◆ **Task description**
Show each line of the entries below in which the word "mark" appears.

◆ **Input data**
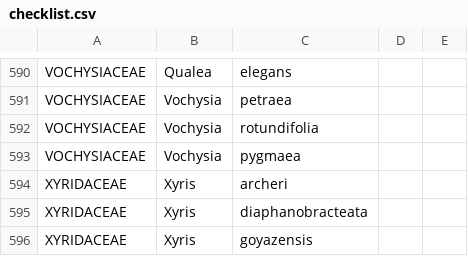
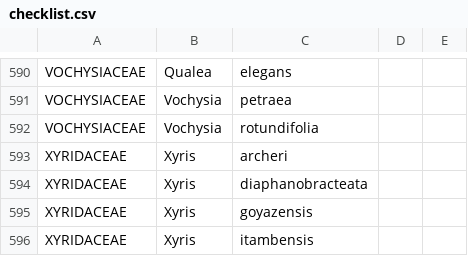
Before and after one commit to CNCFlora/Assessment, a CSV file: config/checklist.csv, drawn as a sheet; only a part is shown, gaps mark what is left out; the shorter side is filled out with more unchanged rows.

Commit message:
remove spp from checklist

```diff
--- a/config/checklist.csv
+++ b/config/checklist.csv
@@ -592,3 +592,2 @@
 "VOCHYSIACEAE";"Vochysia";"rotundifolia";"";""
-"VOCHYSIACEAE";"Vochysia";"pygmaea";"";""
 "XYRIDACEAE";"Xyris";"archeri";"";""
```
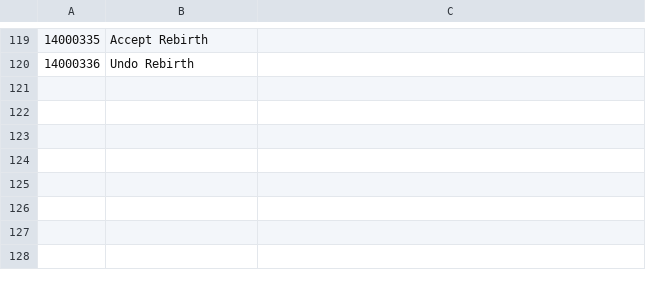
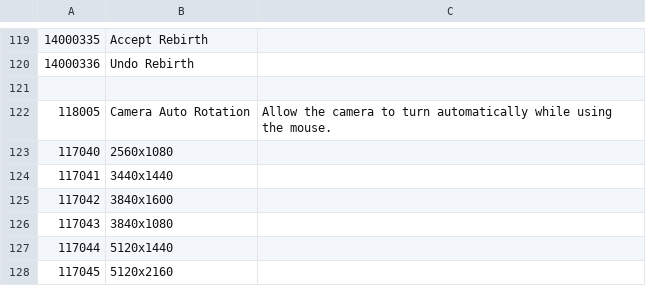
Before and after one commit to DarkIzuku/bloodborne_pc, a TSV file: tools/engine/pc_option_messages.tsv, drawn as a sheet; only a part is shown, gaps mark what is left out; the diff names each change by its address in the sheet, - before the commit and + after, or states it on an @@ line.

Commit message:
engine: port bbhost native mouse, keyboard and widescreen

```diff
--- a/tools/engine/pc_option_messages.tsv
+++ b/tools/engine/pc_option_messages.tsv
+row 121: (empty)
+row 122: 118005 | Camera Auto Rotation | Allow the camera to turn automatically while using the mouse.
+row 123: 117040 | 2560x1080
+row 124: 117041 | 3440x1440
+row 125: 117042 | 3840x1600
+row 126: 117043 | 3840x1080
+row 127: 117044 | 5120x1440
+row 128: 117045 | 5120x2160
```
Also changed, not shown: 26 other files.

◆ **Expected answer**
Before and after one commit to CNCFlora/Assessment, a CSV file: config/checklist.csv, drawn as a sheet; only a part is shown, gaps mark what is left out; the shorter side is filled out with more unchanged rows.
Before and after one commit to DarkIzuku/bloodborne_pc, a TSV file: tools/engine/pc_option_messages.tsv, drawn as a sheet; only a part is shown, gaps mark what is left out; the diff names each change by its address in the sheet, - before the commit and + after, or states it on an @@ line.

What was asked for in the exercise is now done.